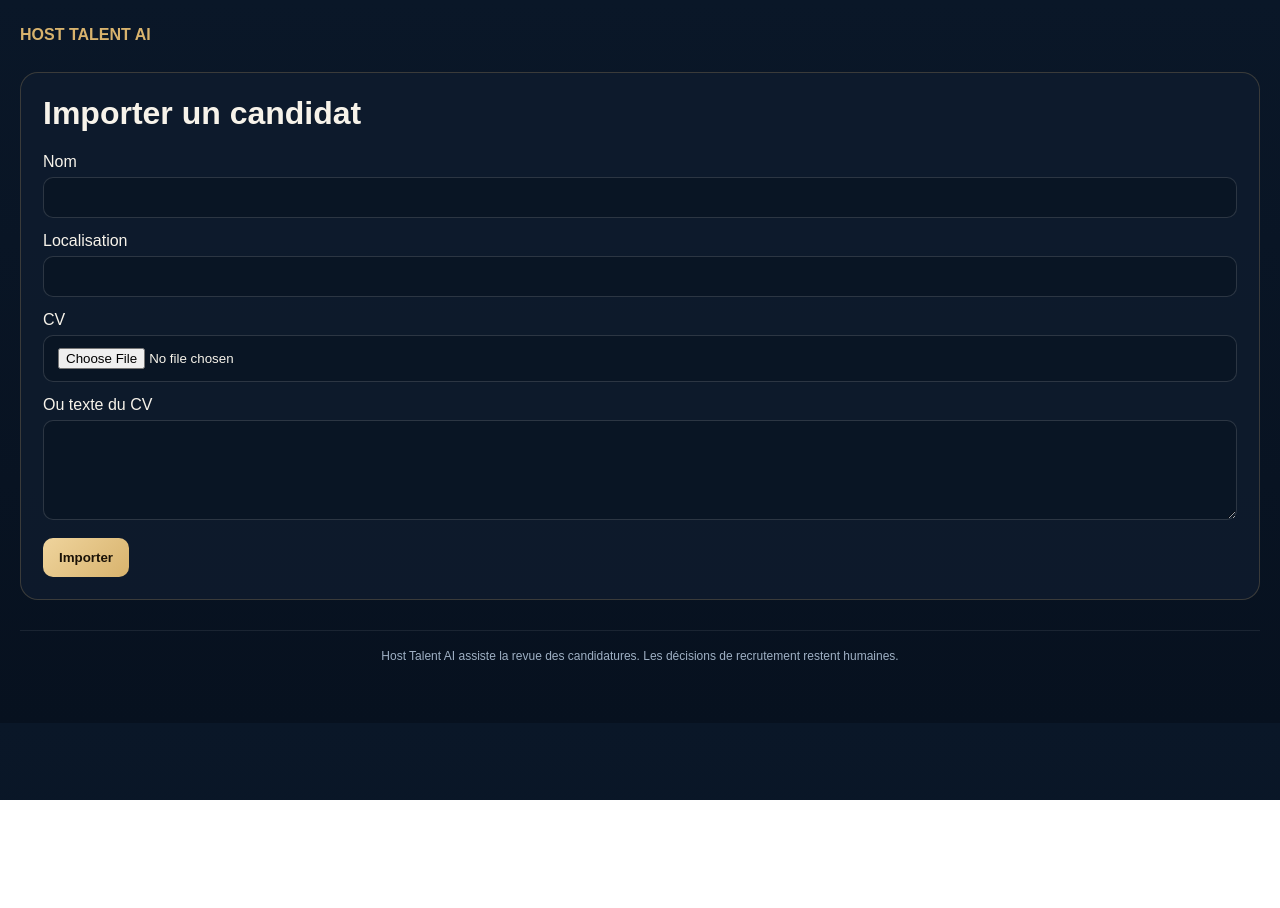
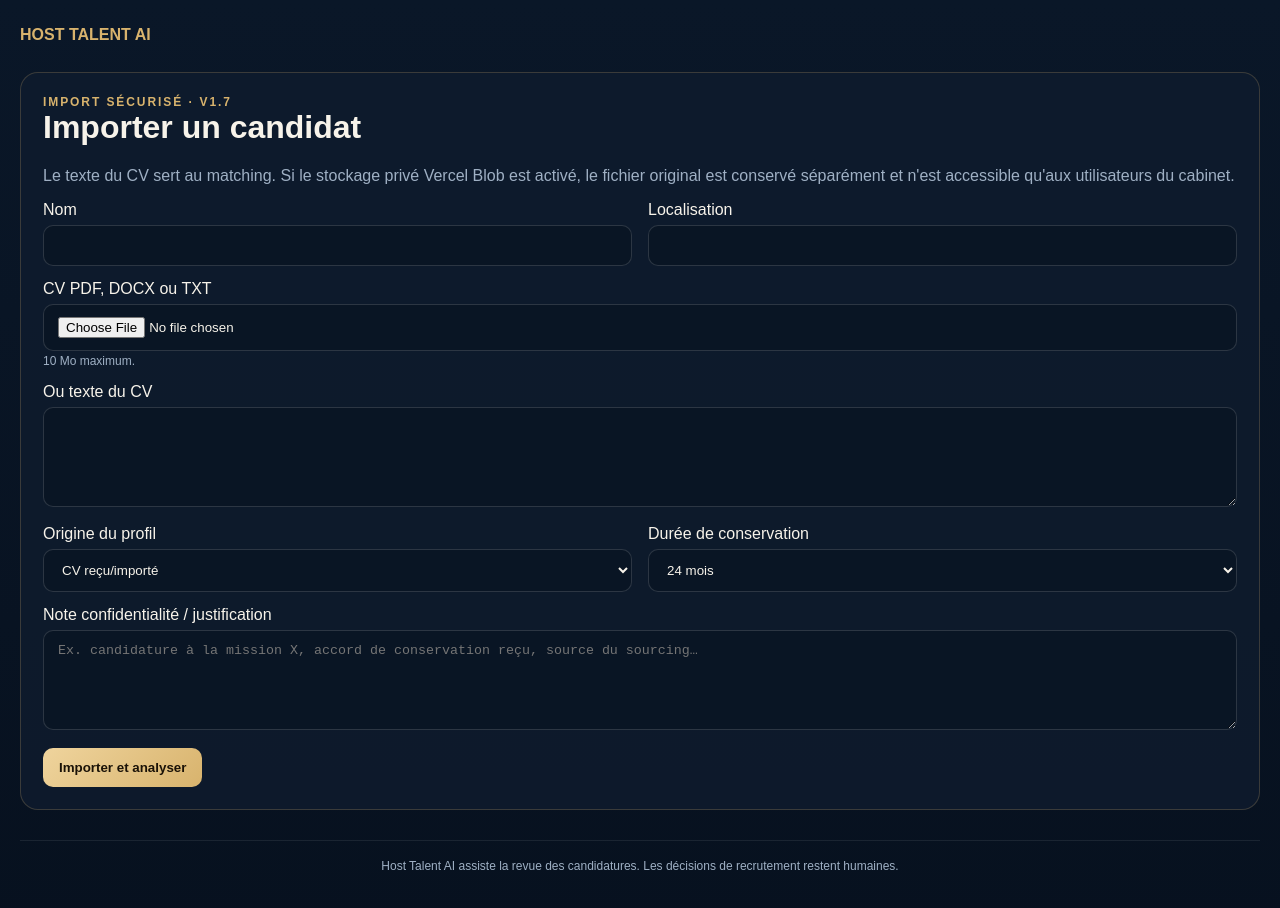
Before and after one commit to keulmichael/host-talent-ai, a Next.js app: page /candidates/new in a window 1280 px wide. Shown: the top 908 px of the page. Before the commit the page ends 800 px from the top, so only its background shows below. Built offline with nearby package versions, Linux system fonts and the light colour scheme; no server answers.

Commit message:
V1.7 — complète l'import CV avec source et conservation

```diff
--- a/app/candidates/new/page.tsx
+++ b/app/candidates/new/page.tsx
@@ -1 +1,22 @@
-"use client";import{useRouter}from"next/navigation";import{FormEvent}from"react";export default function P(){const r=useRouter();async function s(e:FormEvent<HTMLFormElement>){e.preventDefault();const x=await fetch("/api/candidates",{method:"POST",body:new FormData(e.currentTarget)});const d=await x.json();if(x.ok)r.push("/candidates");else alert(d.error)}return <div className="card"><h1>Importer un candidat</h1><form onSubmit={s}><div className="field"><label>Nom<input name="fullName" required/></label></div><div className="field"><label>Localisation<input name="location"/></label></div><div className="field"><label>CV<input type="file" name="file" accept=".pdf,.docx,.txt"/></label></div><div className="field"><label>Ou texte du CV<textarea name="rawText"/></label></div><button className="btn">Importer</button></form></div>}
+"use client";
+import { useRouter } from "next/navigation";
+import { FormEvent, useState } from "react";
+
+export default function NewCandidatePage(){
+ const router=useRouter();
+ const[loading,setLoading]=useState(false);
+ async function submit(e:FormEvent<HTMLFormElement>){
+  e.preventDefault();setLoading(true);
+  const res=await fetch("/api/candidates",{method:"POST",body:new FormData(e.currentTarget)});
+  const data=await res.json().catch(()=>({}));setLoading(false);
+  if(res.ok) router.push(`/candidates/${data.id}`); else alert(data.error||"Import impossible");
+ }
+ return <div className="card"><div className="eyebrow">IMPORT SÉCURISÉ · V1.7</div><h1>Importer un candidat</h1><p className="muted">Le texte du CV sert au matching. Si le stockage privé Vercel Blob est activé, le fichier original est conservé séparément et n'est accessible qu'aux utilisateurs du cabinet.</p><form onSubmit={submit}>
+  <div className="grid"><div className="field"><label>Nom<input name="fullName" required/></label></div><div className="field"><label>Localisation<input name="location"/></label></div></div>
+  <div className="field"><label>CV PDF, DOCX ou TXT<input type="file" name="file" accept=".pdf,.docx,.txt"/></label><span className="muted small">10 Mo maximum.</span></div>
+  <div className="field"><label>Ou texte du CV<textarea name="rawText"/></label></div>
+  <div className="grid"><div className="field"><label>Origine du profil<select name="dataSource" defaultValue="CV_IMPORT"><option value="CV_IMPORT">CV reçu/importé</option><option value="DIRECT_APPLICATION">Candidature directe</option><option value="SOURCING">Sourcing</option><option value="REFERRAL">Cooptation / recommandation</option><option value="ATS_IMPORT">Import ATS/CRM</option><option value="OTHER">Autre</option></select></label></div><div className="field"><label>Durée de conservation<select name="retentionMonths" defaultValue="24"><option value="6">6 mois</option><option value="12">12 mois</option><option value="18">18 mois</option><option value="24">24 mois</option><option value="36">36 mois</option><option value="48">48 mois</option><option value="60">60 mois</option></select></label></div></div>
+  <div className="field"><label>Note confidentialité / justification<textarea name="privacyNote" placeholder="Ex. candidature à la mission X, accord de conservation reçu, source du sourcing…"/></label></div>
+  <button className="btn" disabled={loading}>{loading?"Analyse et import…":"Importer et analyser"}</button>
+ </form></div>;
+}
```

------

**TASK STATEMENT**
Output every line of the records exactly, excluding all pictures.

**RESPONSE TO THE EXERCISE**
Before and after one commit to keulmichael/host-talent-ai, a Next.js app: page /candidates/new in a window 1280 px wide. Shown: the top 908 px of the page. Before the commit the page ends 800 px from the top, so only its background shows below. Built offline with nearby package versions, Linux system fonts and the light colour scheme; no server answers.

Commit message:
V1.7 — complète l'import CV avec source et conservation

```diff
--- a/app/candidates/new/page.tsx
+++ b/app/candidates/new/page.tsx
@@ -1 +1,22 @@
-"use client";import{useRouter}from"next/navigation";import{FormEvent}from"react";export default function P(){const r=useRouter();async function s(e:FormEvent<HTMLFormElement>){e.preventDefault();const x=await fetch("/api/candidates",{method:"POST",body:new FormData(e.currentTarget)});const d=await x.json();if(x.ok)r.push("/candidates");else alert(d.error)}return <div className="card"><h1>Importer un candidat</h1><form onSubmit={s}><div className="field"><label>Nom<input name="fullName" required/></label></div><div className="field"><label>Localisation<input name="location"/></label></div><div className="field"><label>CV<input type="file" name="file" accept=".pdf,.docx,.txt"/></label></div><div className="field"><label>Ou texte du CV<textarea name="rawText"/></label></div><button className="btn">Importer</button></form></div>}
+"use client";
+import { useRouter } from "next/navigation";
+import { FormEvent, useState } from "react";
+
+export default function NewCandidatePage(){
+ const router=useRouter();
+ const[loading,setLoading]=useState(false);
+ async function submit(e:FormEvent<HTMLFormElement>){
+  e.preventDefault();setLoading(true);
+  const res=await fetch("/api/candidates",{method:"POST",body:new FormData(e.currentTarget)});
+  const data=await res.json().catch(()=>({}));setLoading(false);
+  if(res.ok) router.push(`/candidates/${data.id}`); else alert(data.error||"Import impossible");
+ }
+ return <div className="card"><div className="eyebrow">IMPORT SÉCURISÉ · V1.7</div><h1>Importer un candidat</h1><p className="muted">Le texte du CV sert au matching. Si le stockage privé Vercel Blob est activé, le fichier original est conservé séparément et n'est accessible qu'aux utilisateurs du cabinet.</p><form onSubmit={submit}>
+  <div className="grid"><div className="field"><label>Nom<input name="fullName" required/></label></div><div className="field"><label>Localisation<input name="location"/></label></div></div>
+  <div className="field"><label>CV PDF, DOCX ou TXT<input type="file" name="file" accept=".pdf,.docx,.txt"/></label><span className="muted small">10 Mo maximum.</span></div>
+  <div className="field"><label>Ou texte du CV<textarea name="rawText"/></label></div>
+  <div className="grid"><div className="field"><label>Origine du profil<select name="dataSource" defaultValue="CV_IMPORT"><option value="CV_IMPORT">CV reçu/importé</option><option value="DIRECT_APPLICATION">Candidature directe</option><option value="SOURCING">Sourcing</option><option value="REFERRAL">Cooptation / recommandation</option><option value="ATS_IMPORT">Import ATS/CRM</option><option value="OTHER">Autre</option></select></label></div><div className="field"><label>Durée de conservation<select name="retentionMonths" defaultValue="24"><option value="6">6 mois</option><option value="12">12 mois</option><option value="18">18 mois</option><option value="24">24 mois</option><option value="36">36 mois</option><option value="48">48 mois</option><option value="60">60 mois</option></select></label></div></div>
+  <div className="field"><label>Note confidentialité / justification<textarea name="privacyNote" placeholder="Ex. candidature à la mission X, accord de conservation reçu, source du sourcing…"/></label></div>
+  <button className="btn" disabled={loading}>{loading?"Analyse et import…":"Importer et analyser"}</button>
+ </form></div>;
+}
```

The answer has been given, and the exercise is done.